The drop in oil prices and currency depreciation has resulted in Malaysia becoming an affordable destination for medical tourism.
By Priya Rama
In the last few years, Malaysia has emerged at the top of several international healthcare and living
This was revealed by Sherene Azli, the CEO of Malaysia Healthcare Travel Council (MHTC), which is an agency under the purview of the Ministry of Health Malaysia responsible of curating the country’s healthcare travel scene.
“We want Malaysia to be the first country that comes to mind when anyone thinks of healthcare because it offers quality, accessibility, and affordability plus ease of communication,” said Sherene.
A testament to Malaysia’s booming medical industry is the revenue of RM900 million in 2015, RM1 billion in 2016, and an estimated RM1.3 billion in 2017.
“Despite stiff competition from countries such as India, Thailand and Singapore, Malaysia has exceeded its target revenue of RM1 billion in 2016. However, that’s just the healthcare spending, without taking into consideration the tourism element such as food and hotels; so we estimate the total impact to the economy to be about RM5 billion,” she pointed out.
Based on Table 1, it is a fact that Malaysia’s healthcare services are among the cheapest in the world, compared to the US, Thailand, Singapore and South Korea.
Elaborating on this, Sherene said, “While Singapore is well -known for its quality and complexity of the cases they cover, they do not have a ceiling for charges; so they can ‘freely’ charge for everything that they offer which makes them costly.
“South Korea is popular for its cosmetic and niche markets. However, they charge foreigners 3 times more than locals. In hot favourite Thailand, the medical tourism is driven by a few hospitals that offer them; unlike Malaysia where it’s a national agenda. Also, Thailand charges 50% more than Malaysia,” she highlighted.
Today, Malaysia’s healthcare has been recognised as on par but more affordable than most countries. “However, we can’t go and tell people that we are cheap; cheap doesn’t sound right.
“Thus, we position Malaysia as offering quality healthcare, with almost immediate accessibility and an affordable cost attached to it. The quality is not compromised by the pricing since our prices are regulated. Foreigners pay pretty much the same as locals,” explained Sherene.
To a question on how MHTC will achieve its RM1.3 billion revenue target in 2017, Sherene shared, “Last year, this region has been challenged by a number of economic turmoil, namely the drop in oil prices and currency depreciation. This has resulted in Malaysia’s proposition becoming more important as an affordable destination for medical travel.
“Therefore, this year, we will be focussing on countries that are closer to us, which we know will have the demand for overseas travel. These are people who would have gone to the more expensive countries like the US and UK, but because of the turmoil, it’s becoming less affordable for them. And those are the countries we target,” she stated.
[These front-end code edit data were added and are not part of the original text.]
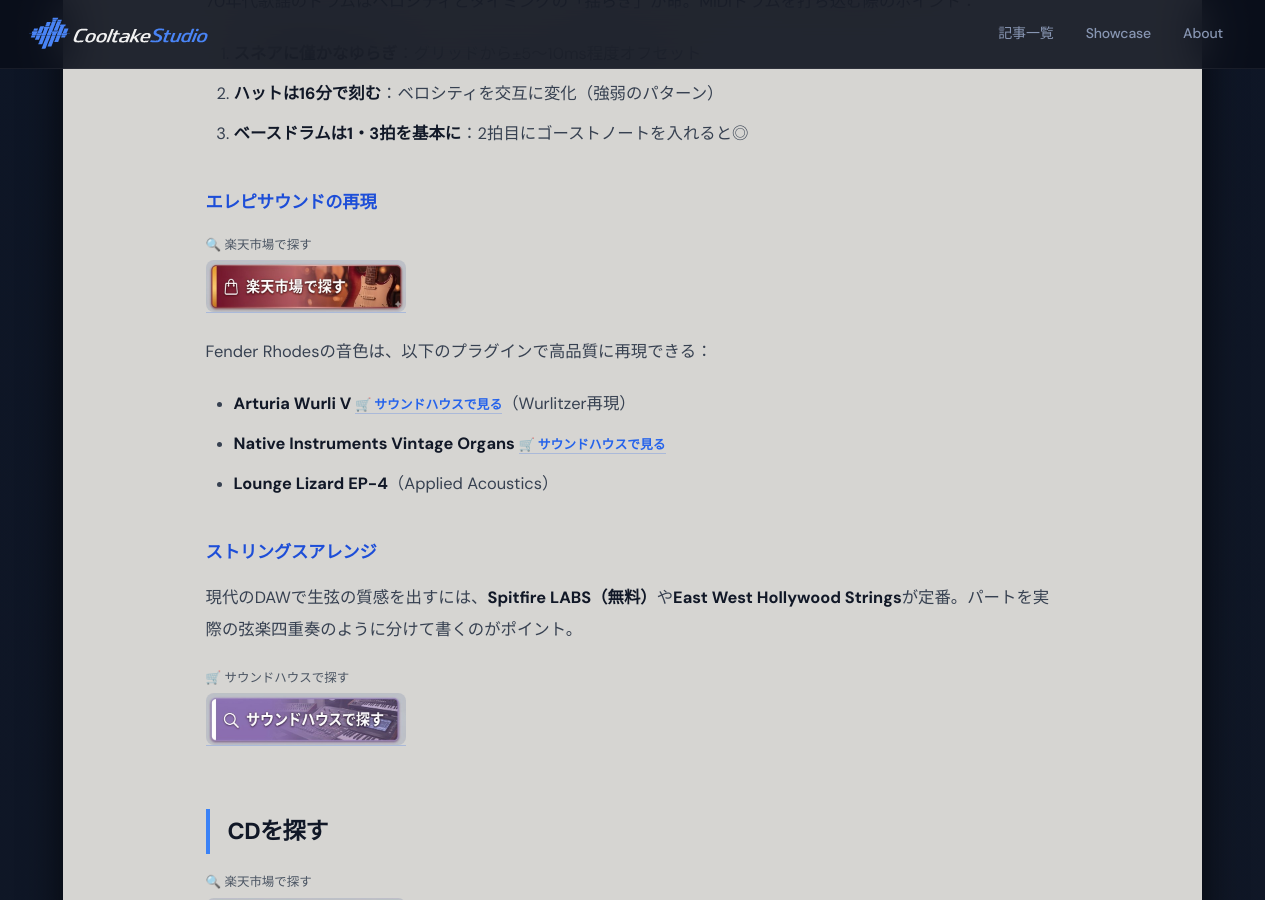
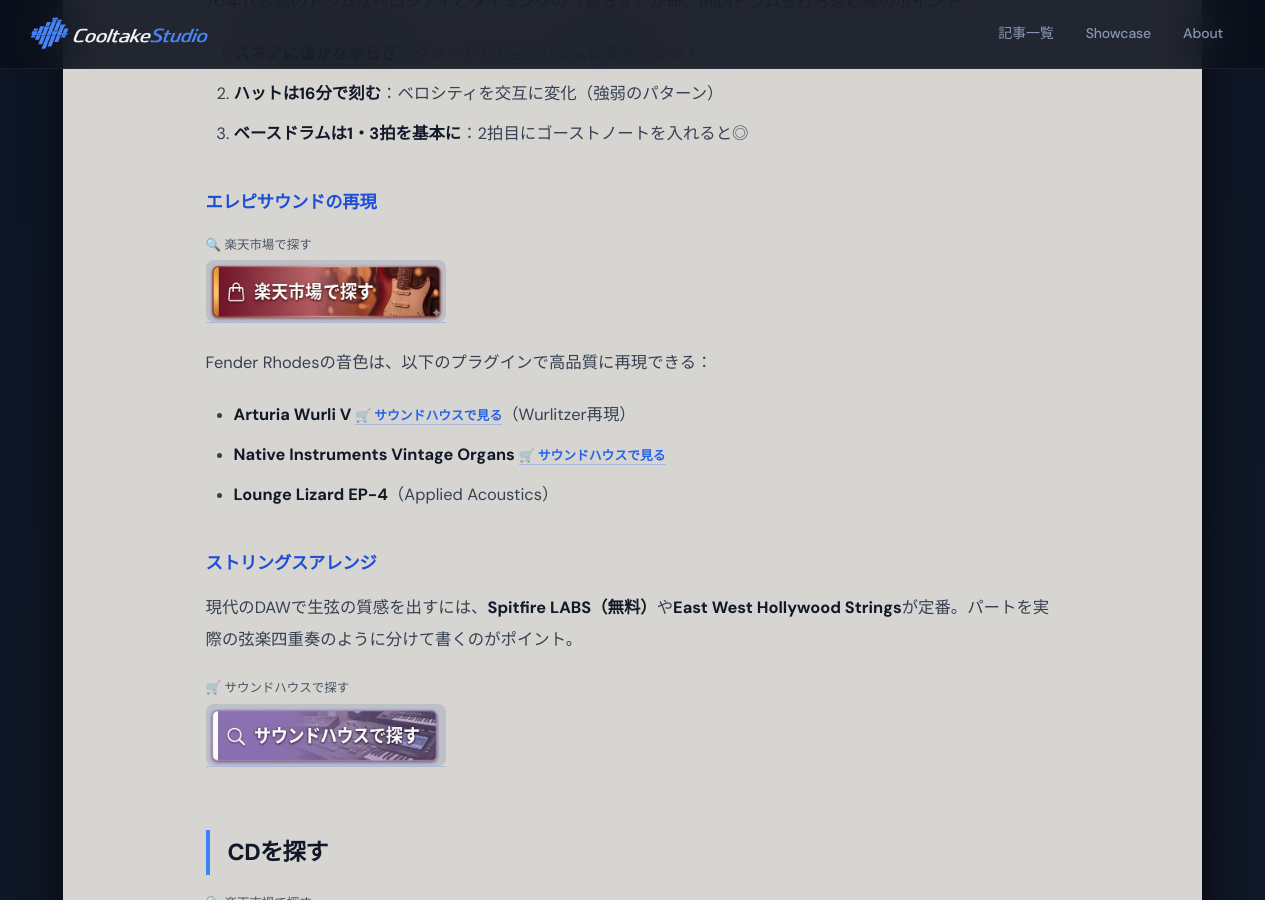
Before and after one commit to cooltake/cooltake-staging, a Jekyll site: the page built from _posts/2026-05-30-japan-music-03-idol-candies-era.md, in a window 1280 px wide and 900 px high, scrolled down 3873 px. Built offline with Jekyll 4.4.1, drawn with Linux system fonts in a browser that asks for light colours; some web fonts are replaced.

```diff
--- a/_posts/2026-05-30-japan-music-03-idol-candies-era.md
+++ b/_posts/2026-05-30-japan-music-03-idol-candies-era.md
@@ -106,7 +106,7 @@
 ### エレピサウンドの再現
 
 <div style="margin:.8rem 0;"><span style="display:block;font-size:.78rem;color:#4b5563;margin-bottom:3px;margin-top:6px;">🔍 楽天市場で探す</span>
-<a href="https://hb.afl.rakuten.co.jp/ichiba/0b15ddc7.28c5c9ed.0b15ddc8.5d23dd4d/?pc=https%3A%2F%2Fsearch.rakuten.co.jp%2Fsearch%2Fmall%2FMIDI%E3%82%AD%E3%83%BC%E3%83%9C%E3%83%BC%E3%83%89%2F" rel="nofollow" referrerpolicy="no-referrer-when-downgrade" style="display:inline-block;text-decoration:none;"><img src="/assets/images/btn-rakuten.jpg" alt="楽天市場で探す" width="200" style="height:auto;border-radius:8px;display:block;"></a></div>
+<a href="https://hb.afl.rakuten.co.jp/ichiba/0b15ddc7.28c5c9ed.0b15ddc8.5d23dd4d/?pc=https%3A%2F%2Fsearch.rakuten.co.jp%2Fsearch%2Fmall%2FMIDI%E3%82%AD%E3%83%BC%E3%83%9C%E3%83%BC%E3%83%89%2F" rel="nofollow" referrerpolicy="no-referrer-when-downgrade" style="display:inline-block;text-decoration:none;"><img src="/assets/images/btn-rakuten.jpg" alt="楽天市場で探す" width="240" style="height:auto;border-radius:8px;display:block;"></a></div>
 
 Fender Rhodesの音色は、以下のプラグインで高品質に再現できる：
 - **Arturia Wurli V**<a href="https://h.accesstrade.net/sp/cc?rk=01001xqc00os63&url=https%3A%2F%2Fwww.soundhouse.co.jp%2Fproducts%2Fdetail%2Fitem%2F286994%2F" rel="nofollow" referrerpolicy="no-referrer-when-downgrade" style="font-size:.8rem;color:#1e3a5f;font-weight:600;margin-left:.3em;">🛒 サウンドハウスで見る</a>（Wurlitzer再現）
@@ -118,18 +118,18 @@
 現代のDAWで生弦の質感を出すには、**Spitfire LABS（無料）**や**East West Hollywood Strings**が定番。パートを実際の弦楽四重奏のように分けて書くのがポイント。
 
 <div style="margin:.8rem 0;"><span style="display:block;font-size:.78rem;color:#4b5563;margin-bottom:3px;margin-top:6px;">🛒 サウンドハウスで探す</span>
-<a href="https://h.accesstrade.net/sp/cc?rk=01001xqc00os63&url=https%3A%2F%2Fwww.soundhouse.co.jp%2Fsearch%2Findex%3Fs_category_cd%3D310" rel="nofollow" referrerpolicy="no-referrer-when-downgrade" style="display:inline-block;text-decoration:none;"><img src="/assets/images/btn-soundhouse.jpg" alt="サウンドハウスで探す" width="200" style="height:auto;border-radius:8px;display:block;"></a></div>
+<a href="https://h.accesstrade.net/sp/cc?rk=01001xqc00os63&url=https%3A%2F%2Fwww.soundhouse.co.jp%2Fsearch%2Findex%3Fs_category_cd%3D310" rel="nofollow" referrerpolicy="no-referrer-when-downgrade" style="display:inline-block;text-decoration:none;"><img src="/assets/images/btn-soundhouse.jpg" alt="サウンドハウスで探す" width="240" style="height:auto;border-radius:8px;display:block;"></a></div>
 
 
 ## CDを探す
 
 <div style="margin:.8rem 0;"><span style="display:block;font-size:.78rem;color:#4b5563;margin-bottom:3px;margin-top:6px;">🔍 楽天市場で探す</span>
-<a href="https://hb.afl.rakuten.co.jp/ichiba/0b15ddc7.28c5c9ed.0b15ddc8.5d23dd4d/?pc=https%3A%2F%2Fsearch.rakuten.co.jp%2Fsearch%2Fmall%2F%E3%82%AD%E3%83%A3%E3%83%B3%E3%83%87%E3%82%A3%E3%83%BC%E3%82%BA%20%E3%83%94%E3%83%B3%E3%82%AF%E3%83%AC%E3%83%87%E3%82%A3%E3%83%BC%20CD%2F" rel="nofollow" referrerpolicy="no-referrer-when-downgrade" style="display:inline-block;text-decoration:none;"><img src="/assets/images/btn-rakuten.jpg" alt="楽天市場で探す" width="200" style="height:auto;border-radius:8px;display:block;"></a></div>
+<a href="https://hb.afl.rakuten.co.jp/ichiba/0b15ddc7.28c5c9ed.0b15ddc8.5d23dd4d/?pc=https%3A%2F%2Fsearch.rakuten.co.jp%2Fsearch%2Fmall%2F%E3%82%AD%E3%83%A3%E3%83%B3%E3%83%87%E3%82%A3%E3%83%BC%E3%82%BA%20%E3%83%94%E3%83%B3%E3%82%AF%E3%83%AC%E3%83%87%E3%82%A3%E3%83%BC%20CD%2F" rel="nofollow" referrerpolicy="no-referrer-when-downgrade" style="display:inline-block;text-decoration:none;"><img src="/assets/images/btn-rakuten.jpg" alt="楽天市場で探す" width="240" style="height:auto;border-radius:8px;display:block;"></a></div>
 
 ### 関連書籍を探す
 
 <div style="margin:.8rem 0;"><span style="display:block;font-size:.78rem;color:#4b5563;margin-bottom:3px;margin-top:6px;">🔍 楽天市場で探す</span>
-<a href="https://hb.afl.rakuten.co.jp/ichiba/0b15ddc7.28c5c9ed.0b15ddc8.5d23dd4d/?pc=https%3A%2F%2Fsearch.rakuten.co.jp%2Fsearch%2Fmall%2F%E6%AD%8C%E8%AC%A1%E6%9B%B2%20%E9%9F%B3%E6%A5%BD%E5%88%B6%E4%BD%9C%20%E6%9C%AC%2F" rel="nofollow" referrerpolicy="no-referrer-when-downgrade" style="display:inline-block;text-decoration:none;"><img src="/assets/images/btn-rakuten.jpg" alt="楽天市場で探す" width="200" style="height:auto;border-radius:8px;display:block;"></a></div>
+<a href="https://hb.afl.rakuten.co.jp/ichiba/0b15ddc7.28c5c9ed.0b15ddc8.5d23dd4d/?pc=https%3A%2F%2Fsearch.rakuten.co.jp%2Fsearch%2Fmall%2F%E6%AD%8C%E8%AC%A1%E6%9B%B2%20%E9%9F%B3%E6%A5%BD%E5%88%B6%E4%BD%9C%20%E6%9C%AC%2F" rel="nofollow" referrerpolicy="no-referrer-when-downgrade" style="display:inline-block;text-decoration:none;"><img src="/assets/images/btn-rakuten.jpg" alt="楽天市場で探す" width="240" style="height:auto;border-radius:8px;display:block;"></a></div>
 
 ## 歌謡曲が教えてくれること
 
```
Sherene (left) highlighted China as an example. “The Chinese used to go to US and Japan if they wanted to get any kind of treatment. But the treatments there have become expensive.
“Now, we are going back to them, promote our targeted services with different packages and entice them into Malaysia. They mostly opt for Assisted Reproductive Technology (ART), or what we call IVF here.”
Looking forward, Malaysia will be focussing on 5 core countries, namely Indonesia, China, India, Vietnam and Myanmar. “Indonesia is a huge market for us to tap together with China and India, as well as the ‘regular’ Middle Easterners. We anticipate our 30% growth this year to come from these markets,” revealed Sherene.
According to MHTC, the top services include cardiology, oncology, orthopaedic, paediatric care, IVF and blood-related treatments, especially for the Middle East market, while the Brits and Australians mostly come here for dental and cosmetics.